* [ASSIGNMENT]:
Search the records for "resume". Copy every line where it appears.

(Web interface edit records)
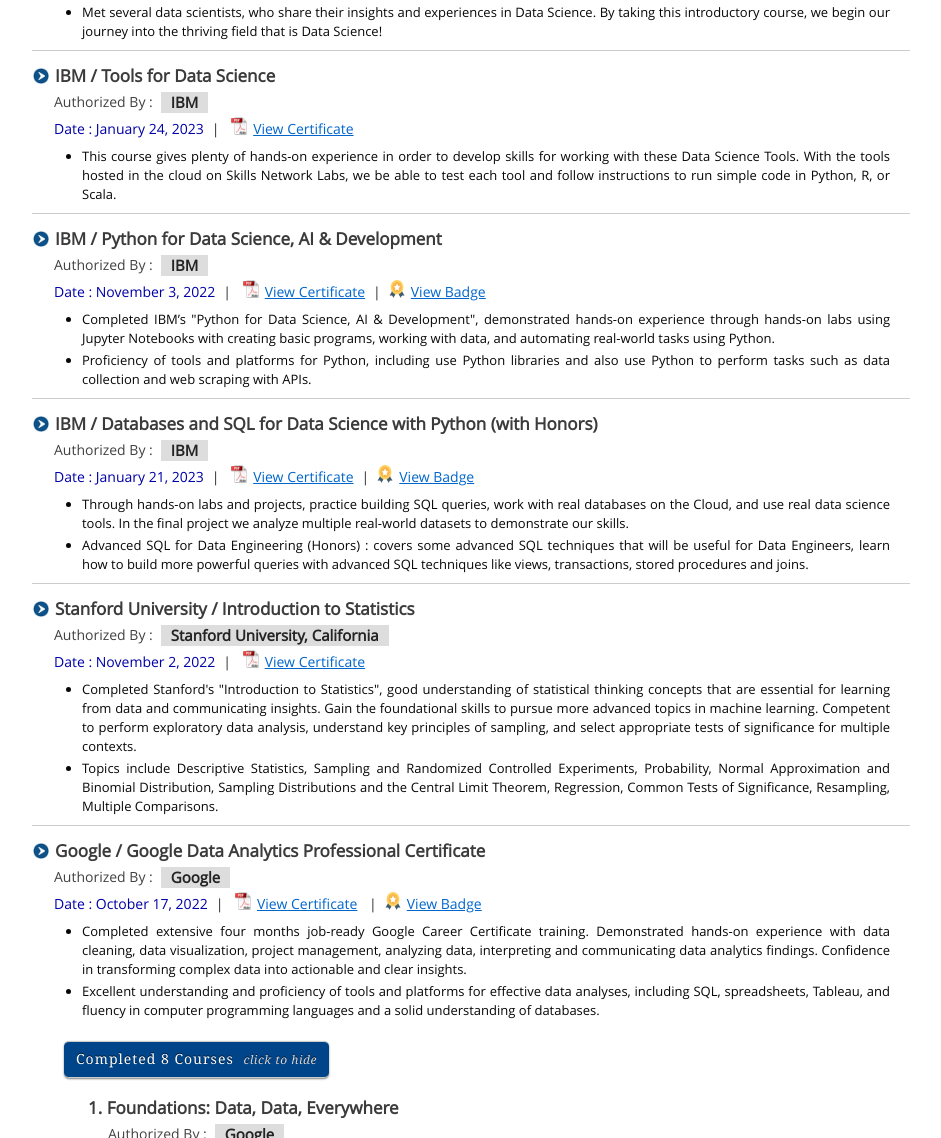
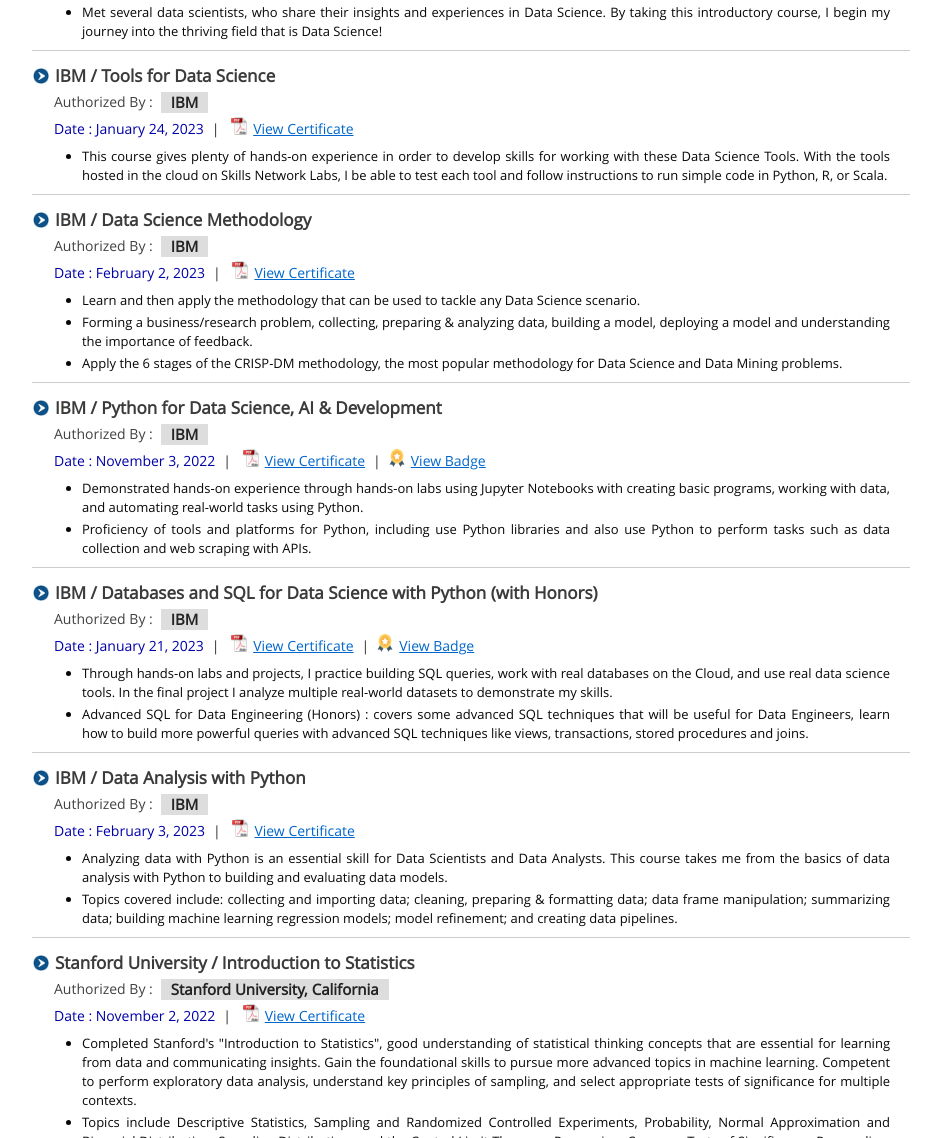
Before and after one commit to felicebenita/felicebtan.github.io, a plain HTML site: page personal/resume-edu.html in a window 1280 px wide. Shown: the part 598-1736 px from the top of the page, without its empty margins (175-1116 px from the left). Drawn offline with Linux system fonts and the light colour scheme.

Commit message:
Initial Commit

```diff
--- a/personal/resume-edu.html
+++ b/personal/resume-edu.html
@@ -79,7 +79,7 @@
                         <img class="ico" src="assets/images/pdf-icon.png"/><a href="https://www.coursera.org/account/accomplishments/certificate/M57X9RHBXC2W" target="_blank">View Certificate</a></span>
                         <span class="cls4">
                             <ul class="list-desc">
-                            	<li>Met several data scientists, who share their insights and experiences in Data Science. By taking this introductory course, we begin our journey into the thriving field that is Data Science!</li>
+                            	<li>Met several data scientists, who share their insights and experiences in Data Science. By taking this introductory course, I begin my journey into the thriving field that is Data Science!</li>
                             </ul>
                         </span>
                     </li>
@@ -90,7 +90,20 @@
                         <img class="ico" src="assets/images/pdf-icon.png"/><a href="https://www.coursera.org/account/accomplishments/certificate/6PS27DNAJNXT" target="_blank">View Certificate</a></span>
                         <span class="cls4">
                             <ul class="list-desc">
-                            	<li>This course gives plenty of hands-on experience in order to develop skills for working with these Data Science Tools. With the tools hosted in the cloud on Skills Network Labs, we be able to test each tool and follow instructions to run simple code in Python, R, or Scala.</li>
+                            	<li>This course gives plenty of hands-on experience in order to develop skills for working with these Data Science Tools. With the tools hosted in the cloud on Skills Network Labs, I be able to test each tool and follow instructions to run simple code in Python, R, or Scala.</li>
+                            </ul>
+                        </span>
+                    </li>
+                    <li>
+                        <h3><img class="bul-li" src="assets/images/sk-li.png"/>IBM / Data Science Methodology</h3>
+                        <span class="cls0">Authorized By :</span><span class="cls1">IBM</span><br/>
+                        <span class="cls2">Date : February 2, 2023<span class="cls3">|</span>
+                        <img class="ico" src="assets/images/pdf-icon.png"/><a href="https://www.coursera.org/account/accomplishments/certificate/WQMPFUXLBEBE" target="_blank">View Certificate</a></span>
+                        <span class="cls4">
+                            <ul class="list-desc">
+                            	<li>Learn and then apply the methodology that can be used to tackle any Data Science scenario.</li>
+                                <li>Forming a business/research problem, collecting, preparing & analyzing data, building a model, deploying a model and understanding the importance of feedback.</li>
+                                <li>Apply the 6 stages of the CRISP-DM methodology, the most popular methodology for Data Science and Data Mining problems.</li>
                             </ul>
                         </span>
                     </li>
@@ -101,7 +114,7 @@
                         <img class="ico" src="assets/images/pdf-icon.png"/><a href="https://www.coursera.org/account/accomplishments/certificate/3N98DVUNX8SJ" target="_blank">View Certificate</a><span class="cls3">|</span><img class="ico" src="assets/images/badge-ico.png"/><a href="certificates/PythonforDataScienceandAI_Badge.pdf" target="_blank">View Badge</a></span>
                         <span class="cls4">
                             <ul class="list-desc">
-                            	<li>Completed IBM’s "Python for Data Science, AI & Development", demonstrated hands-on experience through hands-on labs using Jupyter Notebooks with creating basic programs, working with data, and automating real-world tasks using Python.</li>
+                            	<li>Demonstrated hands-on experience through hands-on labs using Jupyter Notebooks with creating basic programs, working with data, and automating real-world tasks using Python.</li>
                                 <li>Proficiency of tools and platforms for Python, including use Python libraries and also use Python to perform tasks such as data collection and web scraping with APIs.</li>
                             </ul>
                         </span>
@@ -113,8 +126,21 @@
                         <img class="ico" src="assets/images/pdf-icon.png"/><a href="https://www.coursera.org/account/accomplishments/certificate/3KG4U755UMF5" target="_blank">View Certificate</a><span class="cls3">|</span><img class="ico" src="assets/images/badge-ico.png"/><a href="certificates/DatabasesandSQLforDataScience_Badge.pdf" target="_blank">View Badge</a></span>
                         <span class="cls4">
                             <ul class="list-desc">
-                            	<li>Through hands-on labs and projects, practice building SQL queries, work with real databases on the Cloud, and use real data science tools. In the final project we analyze multiple real-world datasets to demonstrate our skills.</li>
+                            	<li>Through hands-on labs and projects, I practice building SQL queries, work with real databases on the Cloud, and use real data science tools. In the final project I analyze multiple real-world datasets to demonstrate my skills.</li>
                                 <li>Advanced SQL for Data Engineering (Honors) : covers some advanced SQL techniques that will be useful for Data Engineers, learn how to build more powerful queries with advanced SQL techniques like views, transactions, stored procedures and joins.</li>
+                            </ul>
+                        </span>
+                    </li>
+                    <li>
+                        <h3><img class="bul-li" src="assets/images/sk-li.png"/>IBM / Data Analysis with Python</h3>
+                        <span class="cls0">Authorized By :</span><span class="cls1">IBM</span><br/>
+                        <span class="cls2">Date : February 3, 2023<span class="cls3">|</span>
+                        <img class="ico" src="assets/images/pdf-icon.png"/><a href="
+https://www.coursera.org/account/accomplishments/certificate/NGYVYB6EXEDT" target="_blank">View Certificate</a></span>
+                        <span class="cls4">
+                            <ul class="list-desc">
+                            	<li>Analyzing data with Python is an essential skill for Data Scientists and Data Analysts. This course takes me from the basics of data analysis with Python to building and evaluating data models.</li>
+                                <li>Topics covered include: collecting and importing data; cleaning, preparing & formatting data; data frame manipulation; summarizing data; building machine learning regression models; model refinement; and creating data pipelines.</li>
                             </ul>
                         </span>
                     </li>
```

* [FINISHED EXERCISE]:
Before and after one commit to felicebenita/felicebtan.github.io, a plain HTML site: page personal/resume-edu.html in a window 1280 px wide. Shown: the part 598-1736 px from the top of the page, without its empty margins (175-1116 px from the left). Drawn offline with Linux system fonts and the light colour scheme.
--- a/personal/resume-edu.html
+++ b/personal/resume-edu.html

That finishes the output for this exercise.